“Moving breaks” as an additional dopamine and creativity booster
So how to be more creative, besides just by eating a tyrosine-rich diet?
When you exercise, you provide a jolt to the brain's reward system, which stimulates dopamine levels and helps you feel motivated and maintain hope. Over time, regular exercise alters the reward system which can lead to higher circulating levels of dopamine. But what about when we’re studying or working?
The so-called “movement breaks” are paramount for your mental and physical health. A study from 2014 showed that, when people tackled mental tasks which required imagination, walking led to more creative thinking than sitting did. Another study showed that participants who walked from the 4th to the 1st floor and back generated 61% more original answers than participants who used the elevator. Researchers also found that 25-minute aerobic exercise improved the performance of convergent and divergent thinking.
You’ve read right; you can fight your creativity block with dopamine. Make sure to eat a lot of protein foods rich in tyrosine to help your body produce dopamine, and exercise to boost your dopamine extraction.
 Kühn, S., Düzel, S., Colzato, L., Norman, K., Gallinat, J., Brandmaier, A. M., Lindenberger, U., & Widaman, K. F. (2019). Food for thought: Association between dietary tyrosine and cognitive performance in younger and older adults. Psychological Research, 83(6), 1097–1106.
 Khalil, R., Godde, B., & Karim, A. A. (2019). The Link Between Creativity, Cognition, and Creative Drives and Underlying Neural Mechanisms. Frontiers in Neural Circuits, 13.
 Kim, K.H., Pierce, R.A. (2013). Convergent Versus Divergent Thinking. In E.G. Carayannis (Eds.), Encyclopedia of Creativity, Invention, Innovation and Entrepreneurship, pp. 245–250. Springer.
 Cropley, A.J. (2011). Definitions of Creativity. In M. A. Runco, & S. R. Pritzker, Encyclopedia of Creativity (Second Edition), pp: 358–368. Academic Press.
 Colzato, L. S., de Haan, A. M., & Hommel, B. (2015). Food for creativity: tyrosine promotes deep thinking. Psychological research, 79(5), 709–714.
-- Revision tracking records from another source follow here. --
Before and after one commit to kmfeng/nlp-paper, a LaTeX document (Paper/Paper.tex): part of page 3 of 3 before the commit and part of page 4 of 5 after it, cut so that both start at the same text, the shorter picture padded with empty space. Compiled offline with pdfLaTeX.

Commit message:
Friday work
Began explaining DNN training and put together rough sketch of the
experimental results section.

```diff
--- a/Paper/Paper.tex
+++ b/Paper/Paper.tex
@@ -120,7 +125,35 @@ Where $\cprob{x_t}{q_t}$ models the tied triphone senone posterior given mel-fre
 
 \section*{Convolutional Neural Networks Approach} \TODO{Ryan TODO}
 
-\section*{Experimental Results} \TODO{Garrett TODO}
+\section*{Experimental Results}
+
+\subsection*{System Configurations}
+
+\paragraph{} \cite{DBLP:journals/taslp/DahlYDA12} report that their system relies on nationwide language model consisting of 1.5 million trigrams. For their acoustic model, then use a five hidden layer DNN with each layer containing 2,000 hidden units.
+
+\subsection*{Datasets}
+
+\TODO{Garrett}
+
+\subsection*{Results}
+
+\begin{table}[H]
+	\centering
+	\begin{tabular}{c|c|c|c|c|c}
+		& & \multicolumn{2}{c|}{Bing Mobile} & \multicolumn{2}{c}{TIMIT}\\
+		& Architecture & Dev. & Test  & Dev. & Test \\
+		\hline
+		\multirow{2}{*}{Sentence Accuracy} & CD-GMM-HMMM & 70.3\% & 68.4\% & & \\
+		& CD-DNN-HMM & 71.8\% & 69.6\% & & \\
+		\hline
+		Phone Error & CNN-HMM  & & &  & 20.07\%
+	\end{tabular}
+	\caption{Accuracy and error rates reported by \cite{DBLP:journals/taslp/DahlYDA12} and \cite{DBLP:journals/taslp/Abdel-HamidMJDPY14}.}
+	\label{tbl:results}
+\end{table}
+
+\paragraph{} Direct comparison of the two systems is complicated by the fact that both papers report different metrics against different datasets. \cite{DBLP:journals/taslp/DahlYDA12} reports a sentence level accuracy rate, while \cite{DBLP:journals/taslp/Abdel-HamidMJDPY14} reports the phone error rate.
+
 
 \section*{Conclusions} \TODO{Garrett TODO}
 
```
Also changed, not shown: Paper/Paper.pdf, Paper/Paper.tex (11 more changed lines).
 Food by Tyrosine content (n.d.). Nutritional Value https://www.nutritionvalue.org/foods_by_Tyrosine_content_page_49.html
 Oppezzo, M., & Schwartz, D. L. (2014). Give your ideas some legs: The positive effect of walking on creative thinking. Journal of Experimental Psychology: Learning, Memory, and Cognition, 40(4), 1142–1152.
 Matsumoto, K., Chen, C., Hagiwara, K., Shimizu, N., Hirotsu, M., Oda, Y., Lei, H., Takao, A., Fujii, Y., Higuchi, F., & Nakagawa, S. (2022). The Effect of Brief Stair-Climbing on Divergent and Convergent Thinking. Frontiers in Behavioral Neuroscience, 15, 834097.
 Zhao, Y., Qin, C., Shu, D., & Liu, D. (2022). Effects of short-term aerobic exercise on creativity. Thinking Skills and Creativity, 44.